E-commerce is any transaction that is executed through the internet. The majority of internet users interact in some kind of e-commerce. For example. whenever you use Amazon or transfer money using Paypal, or buy something on eBay, you are engaging in electronic commerce. E-commerce is one of the most important functions of the internet because it allows businesses and consumers to conduct transactions more efficiently. E-commerce is efficient because it allows people to exchange goods and services without time or distance barriers. E-commerce has been expanding rapidly over the past several years and has been predicted to be implemented even more in the next few years to come. This means that eventually nearly all transactions will be executed over the internet, and lead to the depreciation of the traditional brick-and-mortar store for many industries.
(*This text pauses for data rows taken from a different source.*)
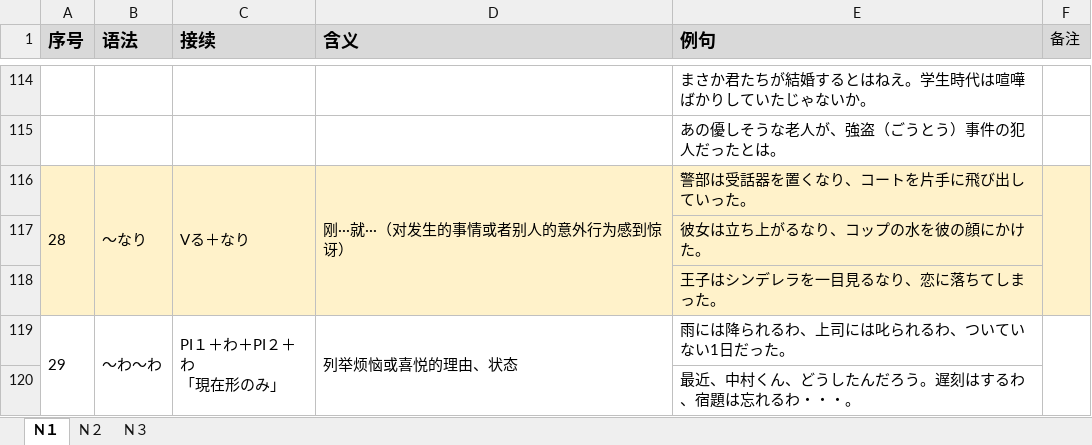
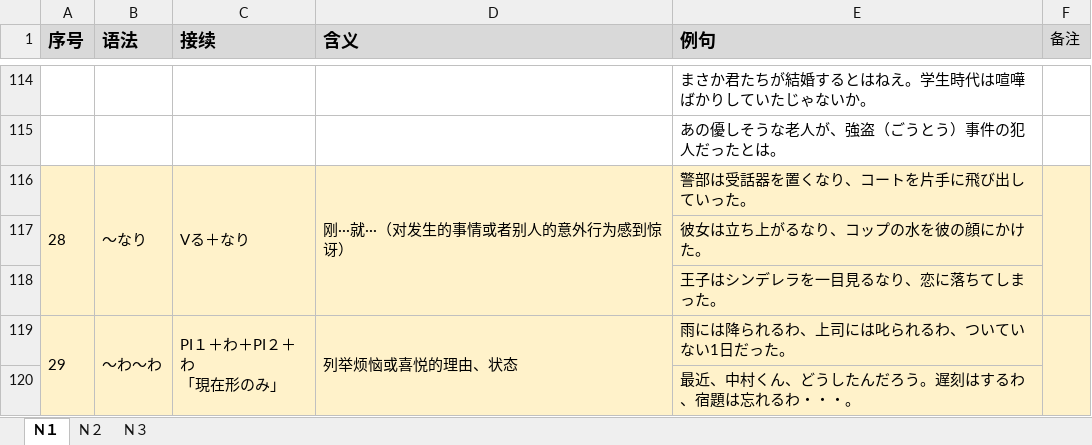
Before and after one commit to yujiapingyu/JapaneseGrammer, an Excel workbook: resource/文法汇总N3-N1.xlsx, sheet N１, drawn as a sheet; only a part is shown, gaps mark what is left out; values as stored, in another font and other column widths than the file's, no borders; the diff covers the shown part only; the diff names each change by its address in the sheet, - before the commit and + after, or states it on an @@ line.

```diff
--- a/resource/文法汇总N3-N1.xlsx (sheet N１)
+++ b/resource/文法汇总N3-N1.xlsx (sheet N１)
-A119:F120 fill: none
+A119:F120 fill: #FFF2CA
```
Also changed, not shown: 8 edited cells and cell formats elsewhere in this sheet, sheet N２, 1 other file.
History of E-commerce
E-commerce emerged in the late 1970s but was nothing like today’s world of e-commerce. Technologies like Electronic Data Interchange (EDI) and Electronic Funds Transfer (EFT) gave businesses a protocol for exchanging information and executing transactions. These technologies did not use the internet, and so did not have anywhere near the efficiency of modern e-commerce. In 1994 the internet became available to the general public, but it wasn’t until 1998 that security protocols were developed enough to ensure a secure transaction over the internet. At around this time, the dot-com bubble phenomena began. Lots of “dot-coms” or business that exist solely on the internet, began to develop. Larger, more established businesses saw the success of many dot-coms and went online as well. Investors recognised the benefit of businesses going online and invested in anything that “added an ‘e-’ prefix or ’.com’”. Because of this trend, lots of new dot-coms were started and even more brick and mortar businesses went online. Between 2000 and 2001, the stocks whose value had been inflated over the past 2 -3 years, collapsed, destroying many new dot-coms, and severely damaging the value of many others. Cisco’s share value dropped 86%, and Amazon’s share price dropped 93%. The bursting of the bubble did little to give faith to investors looking to invest in internet based companies. This slowed the proliferation of websites. Sites like Amazon and eBay became giants because of the high risk of starting off in the e-commerce market. In 2003 Amazon posted its first annual profit since the popping of the bubble, which began the restoration of faith in the dot-com start-up idea. Today,66% of adults have bought something online, but far fewer have ever thought to sell something on the internet. The Amazon affiliate program is a great way for the average person to get involved in e-commerce. Paypal has customizable buttons to put on web pages to allow users to purchase goods. Site builders like Squarespace and Weebly have buttons to allow customers to buy your products. Google Adsense allows you to monetize your website content with ads. All in all, e-commerce has advanced significantly in its stability, ease of use, and breadth since its inception in the late 90s.
Customer to Business Transaction Versus Business to Business Transaction
Consumer to business transactions can be defined at a transaction between a non-business entity and a business. These transactions are identified by an easy to use interface, often including a “shopping cart” and systems to make the transaction as simple as possible. The consumer usually never interacts with a human through the transaction. A business to business transaction, though, looks very different. Business to business transactions are most often used to communicate to suppliers and for business to communicate to the businesses they supply. These transactions are usually initiated with a negotiation with a representative from each company. The businesses will agree to the terms of the transaction, which will often be long-term agreements or regular deliveries, but vary drastically from one situation to another. Withdrawals are usually taken automatically from client bank accounts, instead of charging credit cards like in a consumer to business transaction. Conducting transactions this way gives businesses a great competitive advantage because it is faster, cheaper, and more convenient than traditional business transactions. In summary, a business to business transaction has more of a human interaction element, while a consumer to business transaction is a super-efficient human to computer interaction.
Creating an Online Store
Create an online store to give your brick and mortar store a web presence, or create an online only store. One of the most important elements of an online store is shopping cart software. This is a system to aid you, the business owner, in managing orders and track customers, and allows your customers to easily place orders. A good shopping cart system is familiar to other online shopping carts so that your customers can easily use it. Next, you’ll need a way to accept payments. You will need to be able to accept credit card payments via some sort of gateway/middleman. Paypal is also a great option, especially for small businesses. The final step is to use your creative genius to come up with a niche product that is hard to find from other retailers. Create a marketing strategy for your site. Before investing any money, make sure your plan is commercially viable. For example, Pets.com, a dot-com that failed in the crash of 2000, found out the hard way that shipping dog food is not an easy task. Tell your customers why they need your product, and why you are the best option for obtaining it. Keep it simple, but strong. Remember that you probably won’t be making any significant money overnight and that it could take years to refine your site and marketing strategy to something that works. Do a lot of research and figure out how other e-commerce sites became successful. Its a lot of hard work to create an e-commerce site that makes money, but it is infinitely rewarding to own your very own profitable online store.